_TO DO_. Go through the entries one line at a time, and gather every line that has the word "emerald".

_DATASET ENTRIES_.
-=-=-

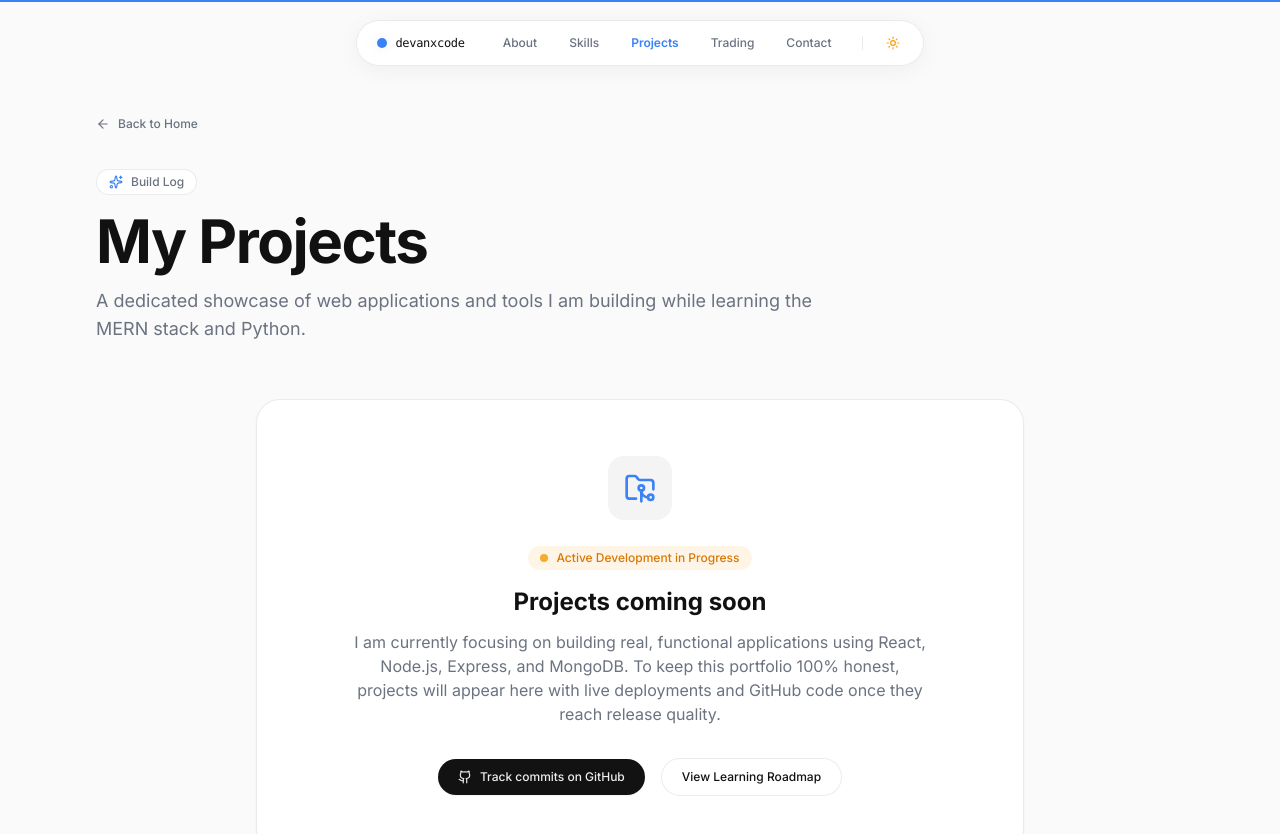
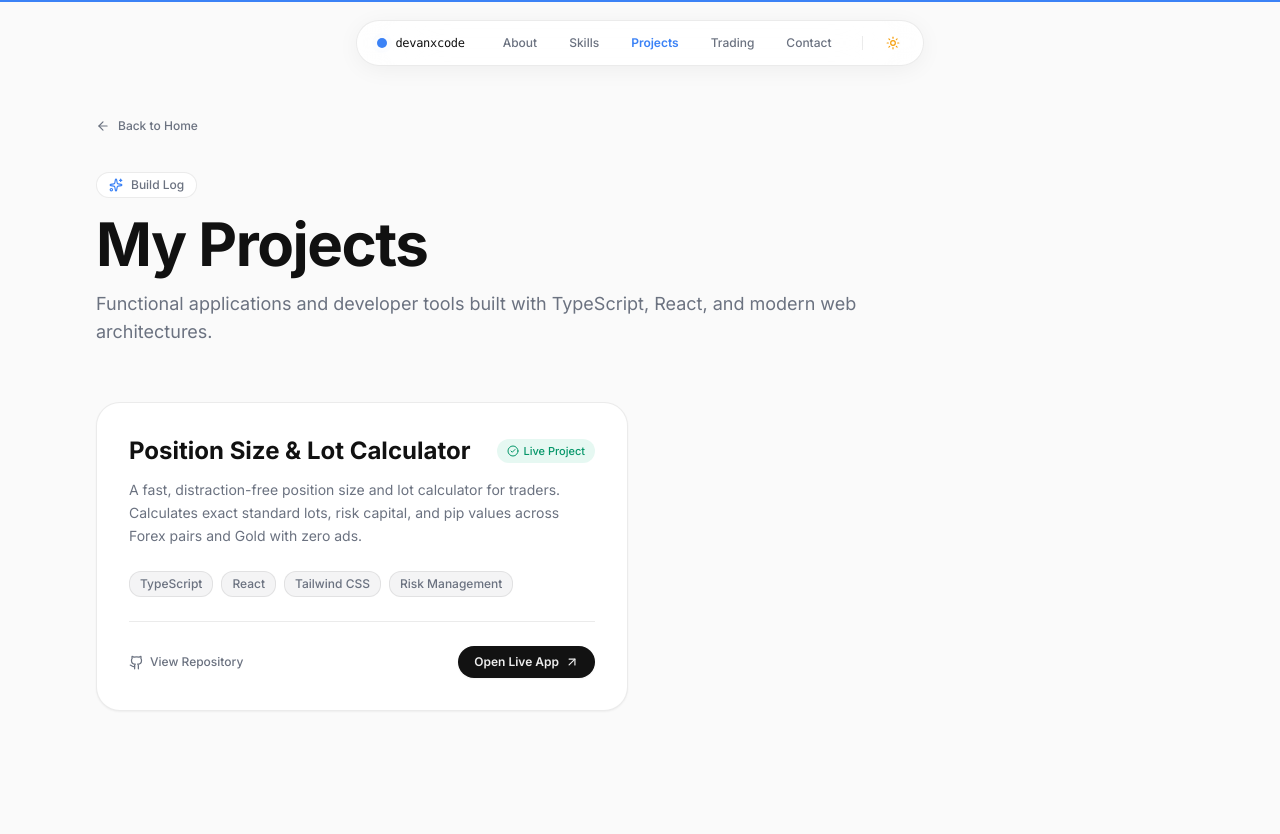
Before and after one commit to devanxcode/portfolio, a React (Vite) app: page /#/projects in a window 1280 px wide. Shown: the top 834 px of the page. Built offline with nearby package versions, Linux system fonts and the light colour scheme.

Commit message:
feat: add Position Size & Lot Calculator project to showcase

```diff
--- a/src/data/portfolioData.ts
+++ b/src/data/portfolioData.ts
@@ -123,7 +123,18 @@ export const portfolioData: PortfolioData = {
    *   date: '2026'
    * }
    */
-  projects: [],
+  projects: [
+    {
+      id: 'position-size-calculator',
+      title: 'Position Size & Lot Calculator',
+      description: 'A fast, distraction-free position size and lot calculator for traders. Calculates exact standard lots, risk capital, and pip values across Forex pairs and Gold with zero ads.',
+      tags: ['TypeScript', 'React', 'Tailwind CSS', 'Risk Management'],
+      githubUrl: 'https://github.com/devanxcode/Position-Size-Calculator',
+      liveUrl: 'https://position-size-calculator-sigma.vercel.app',
+      status: 'completed',
+      date: '2026'
+    }
+  ],
   trading: {
     title: "Beyond code: Markets",
     badge: "Secondary Interest",
--- a/src/pages/ProjectsPage.tsx
+++ b/src/pages/ProjectsPage.tsx
@@ -9,17 +9,17 @@ export const ProjectsPage = () => {
   const { projects } = portfolioData;
 
   return (
-    <div className="min-h-screen pt-28 pb-20 px-6 sm:px-8 max-w-6xl mx-auto">
+    <div className="min-h-screen pt-24 sm:pt-28 pb-20 px-4 sm:px-8 max-w-6xl mx-auto">
       {/* Back to Home Link */}
       <motion.div
         initial={{ opacity: 0, x: -10 }}
         animate={{ opacity: 1, x: 0 }}
         transition={{ duration: 0.4, ease: APPLE_EASE }}
-        className="mb-8"
+        className="mb-6 sm:mb-8"
       >
         <Link
           to="/"
-          className="inline-flex items-center gap-2 text-xs font-medium text-ink-secondary-light dark:text-ink-secondary-dark hover:text-ink-primary-light dark:hover:text-ink-primary-dark transition-colors py-1"
+          className="inline-flex items-center gap-2 text-xs font-medium text-ink-secondary-light dark:text-ink-secondary-dark hover:text-ink-primary-light dark:hover:text-ink-primary-dark transition-colors py-1.5"
         >
           <ArrowLeft className="w-3.5 h-3.5" />
           <span>Back to Home</span>
@@ -31,23 +31,23 @@ export const ProjectsPage = () => {
         initial={{ opacity: 0, y: 16 }}
         animate={{ opacity: 1, y: 0 }}
         transition={{ duration: 0.6, ease: APPLE_EASE }}
-        className="max-w-3xl mb-14"
+        className="max-w-3xl mb-12 sm:mb-14"
       >
         <div className="inline-flex items-center gap-2 px-3 py-1 mb-4 rounded-full text-xs font-medium hairline-border bg-surface-light dark:bg-surface-dark text-ink-secondary-light dark:text-ink-secondary-dark">
           <Sparkles className="w-3.5 h-3.5 text-accent" />
           <span>Build Log</span>
         </div>
 
-        <h1 className="text-4xl sm:text-5xl lg:text-6xl font-bold tracking-tight text-ink-primary-light dark:text-ink-primary-dark">
+        <h1 className="text-3xl sm:text-5xl lg:text-6xl font-bold tracking-tight text-ink-primary-light dark:text-ink-primary-dark">
           My Projects
         </h1>
 
         <p className="mt-4 text-base sm:text-lg text-ink-secondary-light dark:text-ink-secondary-dark leading-relaxed">
-          A dedicated showcase of web applications and tools I am building while learning the MERN stack and Python.
+          Functional applications and developer tools built with TypeScript, React, and modern web architectures.
         </p>
       </motion.div>
 
-      {/* Case 1: No projects published yet (Honest Apple-like empty state) */}
+      {/* Case 1: No projects published */}
       {projects.length === 0 ? (
         <motion.div
           initial={{ opacity: 0, y: 20 }}
@@ -55,7 +55,6 @@ export const ProjectsPage = () => {
           transition={{ duration: 0.7, delay: 0.1, ease: APPLE_EASE }}
           className="rounded-3xl hairline-border bg-surface-light dark:bg-surface-dark p-8 sm:p-14 text-center max-w-3xl mx-auto shadow-sm"
         >
-          {/* Icon Badge */}
           <div className="w-16 h-16 rounded-2xl mx-auto mb-6 bg-surface-light-elevated dark:bg-surface-dark-elevated text-accent flex items-center justify-center">
             <FolderGit2 className="w-8 h-8" />
           </div>
@@ -70,7 +69,7 @@ export const ProjectsPage = () => {
           </h2>
 
           <p className="text-sm sm:text-base text-ink-secondary-light dark:text-ink-secondary-dark leading-relaxed max-w-xl mx-auto mb-8">
-            I am currently focusing on building real, functional applications using React, Node.js, Express, and MongoDB. To keep this portfolio 100% honest, projects will appear here with live deployments and GitHub code once they reach release quality.
+            I am currently focusing on building real, functional applications using React, Node.js, Express, and MongoDB. Projects appear here with live deployments and GitHub code once they reach release quality.
           </p>
 
           <div className="flex flex-wrap items-center justify-center gap-4">
@@ -85,15 +84,15 @@ export const ProjectsPage = () => {
             </a>
 
             <Link
-              to="/#roadmap"
+              to="/#skills"
               className="inline-flex items-center gap-2 px-5 py-2.5 rounded-full text-xs font-medium hairline-border bg-surface-light dark:bg-surface-dark text-ink-primary-light dark:text-ink-primary-dark hover:bg-surface-light-elevated dark:hover:bg-surface-dark-elevated transition-colors"
             >
-              <span>View Learning Roadmap</span>
+              <span>Explore Tech Skills</span>
             </Link>
           </div>
         </motion.div>
       ) : (
-        /* Case 2: When projects are populated in portfolioData.projects */
+        /* Case 2: Render live project cards */
         <div className="grid grid-cols-1 md:grid-cols-2 gap-6">
           {projects.map((project, idx) => (
             <motion.div
@@ -101,21 +100,21 @@ export const ProjectsPage = () => {
               initial={{ opacity: 0, y: 20 }}
               animate={{ opacity: 1, y: 0 }}
               transition={{ duration: 0.5, delay: idx * 0.08, ease: APPLE_EASE }}
-              className="p-7 rounded-3xl hairline-border bg-surface-light dark:bg-surface-dark flex flex-col justify-between hover:scale-[1.01] transition-transform shadow-sm"
+              className="p-7 sm:p-8 rounded-3xl hairline-border bg-surface-light dark:bg-surface-dark flex flex-col justify-between hover:scale-[1.01] hover:border-black/[0.15] dark:hover:border-white/[0.15] transition-all duration-300 shadow-sm"
             >
               <div>
                 <div className="flex items-center justify-between gap-4 mb-3">
-                  <h3 className="text-xl font-bold text-ink-primary-light dark:text-ink-primary-dark">
+                  <h2 className="text-xl sm:text-2xl font-bold text-ink-primary-light dark:text-ink-primary-dark">
                     {project.title}
-                  </h3>
+                  </h2>
 
                   {project.status === 'completed' ? (
-                    <span className="inline-flex items-center gap-1 text-[11px] font-medium text-emerald-600 dark:text-emerald-400 bg-emerald-500/10 px-2 py-0.5 rounded-full">
+                    <span className="inline-flex items-center gap-1 text-[11px] font-medium text-emerald-600 dark:text-emerald-400 bg-emerald-500/10 px-2.5 py-1 rounded-full shrink-0">
                       <CheckCircle2 className="w-3 h-3" />
-                      Completed
+                      Live Project
                     </span>
                   ) : (
-                    <span className="inline-flex items-center gap-1 text-[11px] font-medium text-accent bg-accent/10 px-2 py-0.5 rounded-full">
+                    <span className="inline-flex items-center gap-1 text-[11px] font-medium text-accent bg-accent/10 px-2.5 py-1 rounded-full shrink-0">
                       <Clock className="w-3 h-3 animate-pulse" />
                       In Progress
                     </span>
@@ -131,7 +130,7 @@ export const ProjectsPage = () => {
                   {project.tags.map((tag) => (
                     <span
                       key={tag}
-                      className="px-2.5 py-1 text-xs rounded-lg hairline-border bg-surface-light-elevated dark:bg-surface-dark-elevated text-ink-secondary-light dark:text-ink-secondary-dark"
+                      className="px-2.5 py-1 text-xs rounded-xl hairline-border bg-surface-light-elevated dark:bg-surface-dark-elevated text-ink-secondary-light dark:text-ink-secondary-dark font-medium"
                     >
                       {tag}
                     </span>
@@ -139,17 +138,17 @@ export const ProjectsPage = () => {
                 </div>
               </div>
 
-              {/* Project Links */}
-              <div className="pt-5 hairline-border-t flex items-center justify-between text-xs">
+              {/* Action Links */}
+              <div className="pt-6 hairline-border-t flex flex-wrap items-center justify-between gap-3 text-xs">
                 {project.githubUrl && (
                   <a
                     href={project.githubUrl}
                     target="_blank"
                     rel="noopener noreferrer"
-                    className="inline-flex items-center gap-1.5 font-medium text-ink-primary-light dark:text-ink-primary-dark hover:text-accent transition-colors"
+                    className="inline-flex items-center gap-1.5 font-medium text-ink-secondary-light dark:text-ink-secondary-dark hover:text-ink-primary-light dark:hover:text-ink-primary-dark transition-colors py-1"
                   >
-                    <GithubIcon size={14} />
-                    <span>Source Code</span>
+                    <GithubIcon size={15} />
+                    <span>View Repository</span>
                   </a>
                 )}
 
@@ -158,9 +157,9 @@ export const ProjectsPage = () => {
                     href={project.liveUrl}
                     target="_blank"
                     rel="noopener noreferrer"
-                    className="inline-flex items-center gap-1 font-medium text-accent hover:underline"
+                    className="inline-flex items-center gap-1.5 px-4 py-2 rounded-full text-xs font-semibold bg-surface-dark dark:bg-surface-light text-ink-primary-dark dark:text-ink-primary-light hover:opacity-90 active:scale-[0.98] transition-all shadow-sm"
                   >
-                    <span>Live Demo</span>
+                    <span>Open Live App</span>
                     <ArrowUpRight className="w-3.5 h-3.5" />
                   </a>
                 )}
```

-=-=-

_RESPONSE AREA_.
-                    <span className="inline-flex items-center gap-1 text-[11px] font-medium text-emerald-600 dark:text-emerald-400 bg-emerald-500/10 px-2 py-0.5 rounded-full">
+                    <span className="inline-flex items-center gap-1 text-[11px] font-medium text-emerald-600 dark:text-emerald-400 bg-emerald-500/10 px-2.5 py-1 rounded-full shrink-0">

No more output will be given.